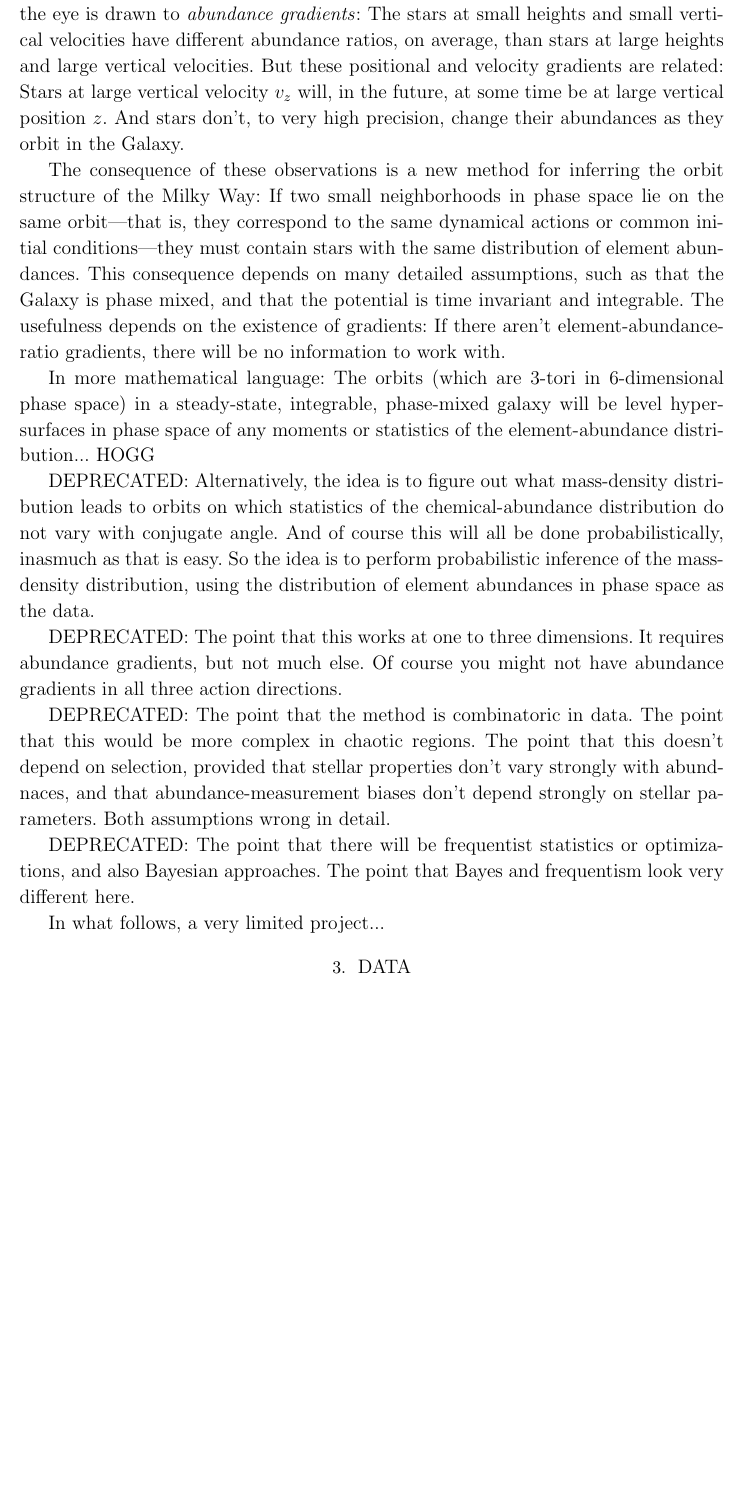
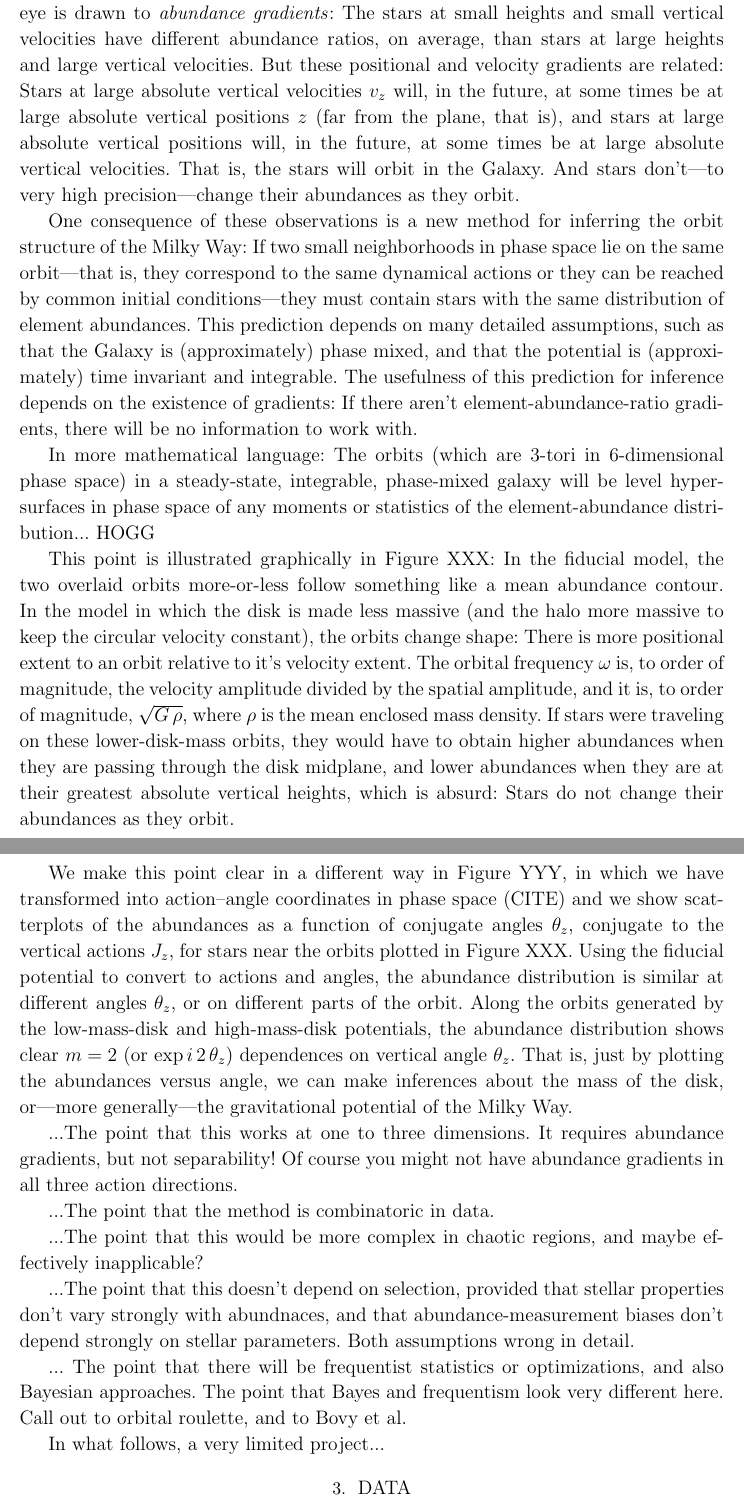
Before and after one commit to adrn/chemical-torus-imaging, a LaTeX paper (tex/stationary-tags.tex): part of page 3 of 7 before the commit and two parts of pages 3 and 4 of 7 after it, the two joined at a grey line, cut so that both start at the same text, the shorter picture padded with empty space. Compiled offline with LaTeX, dvips and Ghostscript.

Commit message:
pedagogy

```diff
--- a/tex/stationary-tags.tex
+++ b/tex/stationary-tags.tex
@@ -161,26 +164,30 @@ This project was motivated by the plot of abundances of stars as a
 function of vertical height $z$ and vertical velocity $v_z$ in
 Galactocentric cylindrical coordinates, colored by element abundances.
 Examples are shown in \figurename~APW.
-In these scatterplots,
+In these plots,
 the eye is drawn to \emph{abundance gradients}: The stars at small
 heights and small vertical velocities have different abundance ratios,
 on average, than stars at large heights and large vertical velocities.
 But these positional and velocity gradients are related:
-Stars at large vertical velocity $v_z$ will, in the future, at some
-time be at large vertical position $z$.
-And stars don't, to very high precision, change their abundances as
-they orbit in the Galaxy.
+Stars at large absolute vertical velocities $v_z$ will, in the future, at some
+times be at large absolute vertical positions $z$ (far from the plane, that is),
+and stars at large absolute vertical positions will, in the future,
+at some times be at large absolute vertical velocities.
+That is, the stars will orbit in the Galaxy.
+And stars don't---to very high precision---change their abundances as
+they orbit.
 
-The consequence of these observations is a new method for inferring
+One consequence of these observations is a new method for inferring
 the orbit structure of the Milky Way:
 If two small neighborhoods in phase space lie on the same orbit---that
-is, they correspond to the same dynamical actions or common initial
-conditions---they must contain stars with the same distribution of
+is, they correspond to the same dynamical actions or they can be reached
+by common initial conditions---they must contain stars with the same distribution of
 element abundances.
-This consequence depends on many detailed assumptions, such as that
-the Galaxy is phase mixed, and that the potential is time invariant
-and integrable.
-The usefulness depends on the existence of gradients: If there aren't
+This prediction depends on many detailed assumptions, such as that
+the Galaxy is (approximately) phase mixed, and that the potential is
+(approximately) time invariant and integrable.
+The usefulness of this prediction for inference
+depends on the existence of gradients: If there aren't
 element-abundance-ratio gradients, there will be no information to work
 with.
 
@@ -189,29 +196,48 @@ In more mathematical language: The orbits (which are 3-tori in
 galaxy will be level hyper-surfaces in phase space of any moments or
 statistics of the element-abundance distribution... HOGG
 
-DEPRECATED:
-Alternatively, the idea is to figure out what mass-density distribution leads to orbits
-on which statistics of the chemical-abundance distribution do not vary with conjugate
-angle.
-And of course this will all be done probabilistically, inasmuch as that is easy.
-So the idea is to perform probabilistic inference of the mass-density distribution, using
-the distribution of element abundances in phase space as the data.
+This point is illustrated graphically in \figurename~XXX:
+In the fiducial model, the two overlaid orbits more-or-less follow something
+like a mean abundance contour.
+In the model in which the disk is made less massive (and the halo more massive
+to keep the circular velocity constant), the orbits change shape: There is more
+positional extent to an orbit relative to it's velocity extent.
+The orbital frequency $\omega$ is, to order of magnitude, the velocity amplitude
+divided by the spatial amplitude, and it is, to order of magnitude, $\sqrt{G\,\rho}$,
+where $\rho$ is the mean enclosed mass density.
+If stars were traveling on these lower-disk-mass orbits, they would have to
+obtain higher abundances when they are passing through the disk midplane,
+and lower abundances when they are at their greatest absolute vertical heights,
+which is absurd: Stars do not change their abundances as they orbit.
 
-DEPRECATED:
-The point that this works at one to three dimensions. It requires abundance gradients, but
-not much else. Of course you might not have abundance gradients in all three action directions.
+We make this point clear in a different way in \figurename~YYY, in which
+we have transformed into action--angle coordinates in phase space (CITE)
+and we show scatterplots of the abundances as a function of conjugate
+angles $\theta_z$, conjugate to the vertical actions $J_z$, for stars near
+the orbits plotted in \figurename~XXX.
+Using the fiducial potential to convert to actions and angles,
+the abundance distribution is similar at different
+angles $\theta_z$, or on different parts of the orbit.
+Along the orbits generated by the low-mass-disk and high-mass-disk potentials,
+the abundance distribution shows clear $m=2$ (or $\exp i\,2\,\theta_z$) dependences
+on vertical angle $\theta_z$.
+That is, just by plotting the abundances versus angle, we can make
+inferences about the mass of the disk, or---more generally---the
+gravitational potential of the Milky Way.
 
-DEPRECATED:
-The point that the method is combinatoric in data.
-The point that this would be more complex in chaotic regions.
-The point that this doesn't depend on selection, provided that stellar properties don't vary
-strongly with abundnaces, and that abundance-measurement biases don't depend strongly on stellar
-parameters. Both assumptions wrong in detail.
+...The point that this works at one to three dimensions. It requires abundance gradients, but not separability!
+Of course you might not have abundance gradients in all three action directions.
 
-DEPRECATED:
-The point that there will be frequentist statistics or optimizations, and also Bayesian
-approaches.
-The point that Bayes and frequentism look very different here.
+...The point that the method is combinatoric in data.
+
+...The point that this would be more complex in chaotic regions, and maybe effectively
+inapplicable?
+
+...The point that this doesn't depend on selection, provided that stellar properties don't vary strongly with abundnaces, and that abundance-measurement biases don't depend strongly on stellar parameters. Both assumptions wrong in detail.
+
+... The point that there will be frequentist statistics or optimizations, and also Bayesian approaches.
+The point that Bayes and frequentism look very different here. Call out to orbital
+roulette, and to Bovy et al.
 
 In what follows, a very limited project...
 
```
Also changed, not shown: tex/stationary-tags.tex (19 more changed lines).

============

Problem details:
Repeat each of the records exactly as written, except for the pictures, which are to be left out.

Task answer:
Before and after one commit to adrn/chemical-torus-imaging, a LaTeX paper (tex/stationary-tags.tex): part of page 3 of 7 before the commit and two parts of pages 3 and 4 of 7 after it, the two joined at a grey line, cut so that both start at the same text, the shorter picture padded with empty space. Compiled offline with LaTeX, dvips and Ghostscript.

Commit message:
pedagogy

```diff
--- a/tex/stationary-tags.tex
+++ b/tex/stationary-tags.tex
@@ -161,26 +164,30 @@ This project was motivated by the plot of abundances of stars as a
 function of vertical height $z$ and vertical velocity $v_z$ in
 Galactocentric cylindrical coordinates, colored by element abundances.
 Examples are shown in \figurename~APW.
-In these scatterplots,
+In these plots,
 the eye is drawn to \emph{abundance gradients}: The stars at small
 heights and small vertical velocities have different abundance ratios,
 on average, than stars at large heights and large vertical velocities.
 But these positional and velocity gradients are related:
-Stars at large vertical velocity $v_z$ will, in the future, at some
-time be at large vertical position $z$.
-And stars don't, to very high precision, change their abundances as
-they orbit in the Galaxy.
+Stars at large absolute vertical velocities $v_z$ will, in the future, at some
+times be at large absolute vertical positions $z$ (far from the plane, that is),
+and stars at large absolute vertical positions will, in the future,
+at some times be at large absolute vertical velocities.
+That is, the stars will orbit in the Galaxy.
+And stars don't---to very high precision---change their abundances as
+they orbit.
 
-The consequence of these observations is a new method for inferring
+One consequence of these observations is a new method for inferring
 the orbit structure of the Milky Way:
 If two small neighborhoods in phase space lie on the same orbit---that
-is, they correspond to the same dynamical actions or common initial
-conditions---they must contain stars with the same distribution of
+is, they correspond to the same dynamical actions or they can be reached
+by common initial conditions---they must contain stars with the same distribution of
 element abundances.
-This consequence depends on many detailed assumptions, such as that
-the Galaxy is phase mixed, and that the potential is time invariant
-and integrable.
-The usefulness depends on the existence of gradients: If there aren't
+This prediction depends on many detailed assumptions, such as that
+the Galaxy is (approximately) phase mixed, and that the potential is
+(approximately) time invariant and integrable.
+The usefulness of this prediction for inference
+depends on the existence of gradients: If there aren't
 element-abundance-ratio gradients, there will be no information to work
 with.
 
@@ -189,29 +196,48 @@ In more mathematical language: The orbits (which are 3-tori in
 galaxy will be level hyper-surfaces in phase space of any moments or
 statistics of the element-abundance distribution... HOGG
 
-DEPRECATED:
-Alternatively, the idea is to figure out what mass-density distribution leads to orbits
-on which statistics of the chemical-abundance distribution do not vary with conjugate
-angle.
-And of course this will all be done probabilistically, inasmuch as that is easy.
-So the idea is to perform probabilistic inference of the mass-density distribution, using
-the distribution of element abundances in phase space as the data.
+This point is illustrated graphically in \figurename~XXX:
+In the fiducial model, the two overlaid orbits more-or-less follow something
+like a mean abundance contour.
+In the model in which the disk is made less massive (and the halo more massive
+to keep the circular velocity constant), the orbits change shape: There is more
+positional extent to an orbit relative to it's velocity extent.
+The orbital frequency $\omega$ is, to order of magnitude, the velocity amplitude
+divided by the spatial amplitude, and it is, to order of magnitude, $\sqrt{G\,\rho}$,
+where $\rho$ is the mean enclosed mass density.
+If stars were traveling on these lower-disk-mass orbits, they would have to
+obtain higher abundances when they are passing through the disk midplane,
+and lower abundances when they are at their greatest absolute vertical heights,
+which is absurd: Stars do not change their abundances as they orbit.
 
-DEPRECATED:
-The point that this works at one to three dimensions. It requires abundance gradients, but
-not much else. Of course you might not have abundance gradients in all three action directions.
+We make this point clear in a different way in \figurename~YYY, in which
+we have transformed into action--angle coordinates in phase space (CITE)
+and we show scatterplots of the abundances as a function of conjugate
+angles $\theta_z$, conjugate to the vertical actions $J_z$, for stars near
+the orbits plotted in \figurename~XXX.
+Using the fiducial potential to convert to actions and angles,
+the abundance distribution is similar at different
+angles $\theta_z$, or on different parts of the orbit.
+Along the orbits generated by the low-mass-disk and high-mass-disk potentials,
+the abundance distribution shows clear $m=2$ (or $\exp i\,2\,\theta_z$) dependences
+on vertical angle $\theta_z$.
+That is, just by plotting the abundances versus angle, we can make
+inferences about the mass of the disk, or---more generally---the
+gravitational potential of the Milky Way.
 
-DEPRECATED:
-The point that the method is combinatoric in data.
-The point that this would be more complex in chaotic regions.
-The point that this doesn't depend on selection, provided that stellar properties don't vary
-strongly with abundnaces, and that abundance-measurement biases don't depend strongly on stellar
-parameters. Both assumptions wrong in detail.
+...The point that this works at one to three dimensions. It requires abundance gradients, but not separability!
+Of course you might not have abundance gradients in all three action directions.
 
-DEPRECATED:
-The point that there will be frequentist statistics or optimizations, and also Bayesian
-approaches.
-The point that Bayes and frequentism look very different here.
+...The point that the method is combinatoric in data.
+
+...The point that this would be more complex in chaotic regions, and maybe effectively
+inapplicable?
+
+...The point that this doesn't depend on selection, provided that stellar properties don't vary strongly with abundnaces, and that abundance-measurement biases don't depend strongly on stellar parameters. Both assumptions wrong in detail.
+
+... The point that there will be frequentist statistics or optimizations, and also Bayesian approaches.
+The point that Bayes and frequentism look very different here. Call out to orbital
+roulette, and to Bovy et al.
 
 In what follows, a very limited project...
 
```
Also changed, not shown: tex/stationary-tags.tex (19 more changed lines).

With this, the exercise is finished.